■ INSTRUCTIONS FOR THE TASK ■
Make an exact copy of the listing underneath, skipping each picture.
EXTRACTED DATA below:
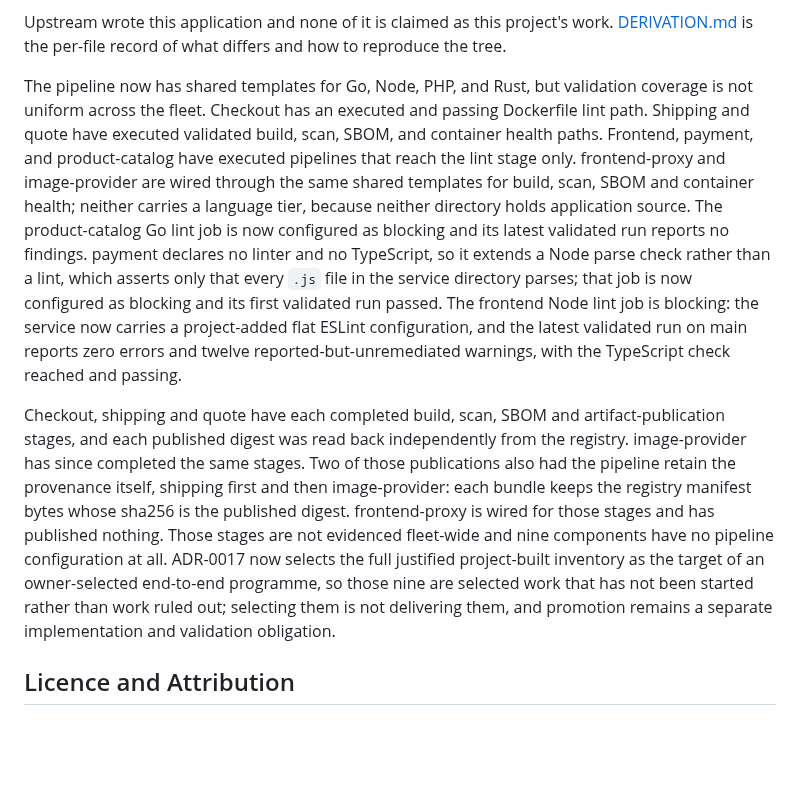
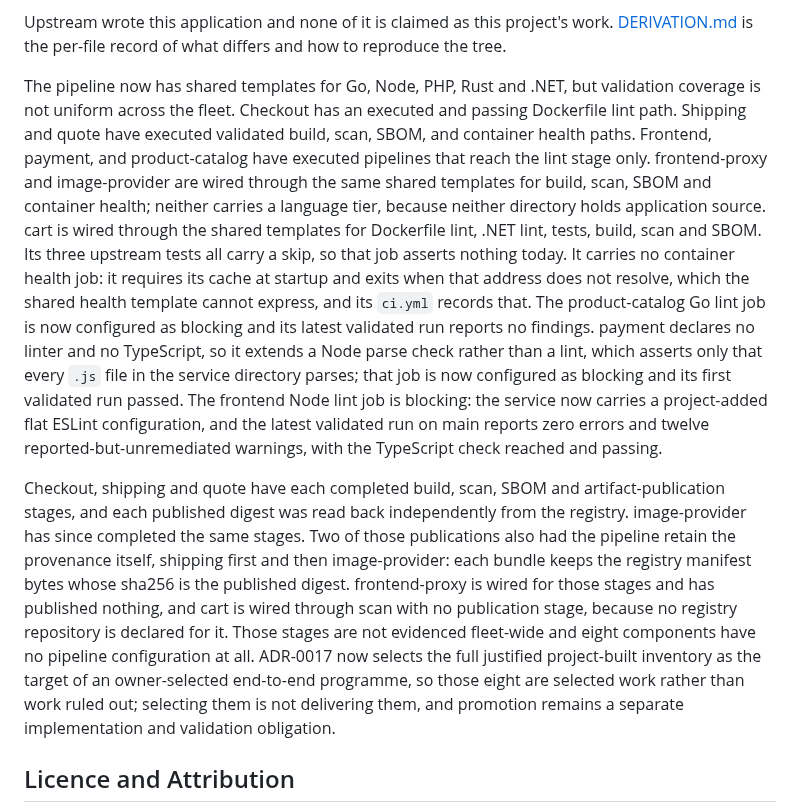
Before and after one commit to Tuhinzman/cloud-platform-workload, a Markdown page: README.md, the part around the change. Drawn GitHub-style; blank space fills up the shorter version.

```diff
--- a/README.md
+++ b/README.md
@@ -59,13 +59,18 @@ Upstream wrote this application and none of it is claimed as this project's work
 [DERIVATION.md](DERIVATION.md) is the per-file record of what differs and how to reproduce
 the tree.
 
-The pipeline now has shared templates for Go, Node, PHP, and Rust, but validation
+The pipeline now has shared templates for Go, Node, PHP, Rust and .NET, but validation
 coverage is not uniform across the fleet. Checkout has an executed and passing Dockerfile
 lint path. Shipping and quote have executed validated build, scan, SBOM, and container
 health paths. Frontend, payment, and product-catalog have executed pipelines that reach the
 lint stage only. frontend-proxy and image-provider are wired through the same shared
 templates for build, scan, SBOM and container health; neither carries a language tier,
-because neither directory holds application source. The product-catalog Go lint job is now
+because neither directory holds application source. cart is wired through the shared
+templates for Dockerfile lint, .NET lint, tests, build, scan and SBOM. Its three upstream
+tests all carry a skip, so that job asserts nothing today. It carries no
+container health job: it requires its cache at startup and exits when that address does
+not resolve, which the shared health template cannot express, and its `ci.yml` records
+that. The product-catalog Go lint job is now
 configured as blocking and its latest validated run reports no findings. payment declares
 no linter and no TypeScript, so
 it extends a Node parse check rather than a lint, which asserts only that every `.js` file
@@ -80,12 +85,13 @@ stages, and each published digest was read back independently from the registry.
 image-provider has since completed the same stages. Two of those publications also had the
 pipeline retain the provenance itself, shipping first and then image-provider: each bundle
 keeps the registry manifest bytes whose sha256 is the published digest. frontend-proxy is
-wired for those stages and has published nothing.
-Those stages are not evidenced fleet-wide and nine components have no pipeline configuration
-at all. ADR-0017 now selects the full justified project-built inventory as the target of an
-owner-selected end-to-end programme, so those nine are selected work that has not been
-started rather than work ruled out; selecting them is not delivering them, and promotion
-remains a separate implementation and validation obligation.
+wired for those stages and has published nothing, and cart is wired through scan with no
+publication stage, because no registry repository is declared for it. Those stages are not
+evidenced fleet-wide and eight components have no pipeline configuration at all. ADR-0017
+now selects the full justified project-built inventory as the target of an owner-selected
+end-to-end programme, so those eight are selected work rather than work ruled out;
+selecting them is not delivering them, and promotion remains a separate implementation and
+validation obligation.
 
 ## Licence and Attribution
 
```
Also changed, not shown: DERIVATION.md (+28 -21 lines), SERVICE-INVENTORY.md (+18 -13 lines).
End of EXTRACTED DATA.
■ EXERCISE ANSWER ■
Before and after one commit to Tuhinzman/cloud-platform-workload, a Markdown page: README.md, the part around the change. Drawn GitHub-style; blank space fills up the shorter version.

```diff
--- a/README.md
+++ b/README.md
@@ -59,13 +59,18 @@ Upstream wrote this application and none of it is claimed as this project's work
 [DERIVATION.md](DERIVATION.md) is the per-file record of what differs and how to reproduce
 the tree.
 
-The pipeline now has shared templates for Go, Node, PHP, and Rust, but validation
+The pipeline now has shared templates for Go, Node, PHP, Rust and .NET, but validation
 coverage is not uniform across the fleet. Checkout has an executed and passing Dockerfile
 lint path. Shipping and quote have executed validated build, scan, SBOM, and container
 health paths. Frontend, payment, and product-catalog have executed pipelines that reach the
 lint stage only. frontend-proxy and image-provider are wired through the same shared
 templates for build, scan, SBOM and container health; neither carries a language tier,
-because neither directory holds application source. The product-catalog Go lint job is now
+because neither directory holds application source. cart is wired through the shared
+templates for Dockerfile lint, .NET lint, tests, build, scan and SBOM. Its three upstream
+tests all carry a skip, so that job asserts nothing today. It carries no
+container health job: it requires its cache at startup and exits when that address does
+not resolve, which the shared health template cannot express, and its `ci.yml` records
+that. The product-catalog Go lint job is now
 configured as blocking and its latest validated run reports no findings. payment declares
 no linter and no TypeScript, so
 it extends a Node parse check rather than a lint, which asserts only that every `.js` file
@@ -80,12 +85,13 @@ stages, and each published digest was read back independently from the registry.
 image-provider has since completed the same stages. Two of those publications also had the
 pipeline retain the provenance itself, shipping first and then image-provider: each bundle
 keeps the registry manifest bytes whose sha256 is the published digest. frontend-proxy is
-wired for those stages and has published nothing.
-Those stages are not evidenced fleet-wide and nine components have no pipeline configuration
-at all. ADR-0017 now selects the full justified project-built inventory as the target of an
-owner-selected end-to-end programme, so those nine are selected work that has not been
-started rather than work ruled out; selecting them is not delivering them, and promotion
-remains a separate implementation and validation obligation.
+wired for those stages and has published nothing, and cart is wired through scan with no
+publication stage, because no registry repository is declared for it. Those stages are not
+evidenced fleet-wide and eight components have no pipeline configuration at all. ADR-0017
+now selects the full justified project-built inventory as the target of an owner-selected
+end-to-end programme, so those eight are selected work rather than work ruled out;
+selecting them is not delivering them, and promotion remains a separate implementation and
+validation obligation.
 
 ## Licence and Attribution
 
```
Also changed, not shown: DERIVATION.md (+28 -21 lines), SERVICE-INVENTORY.md (+18 -13 lines).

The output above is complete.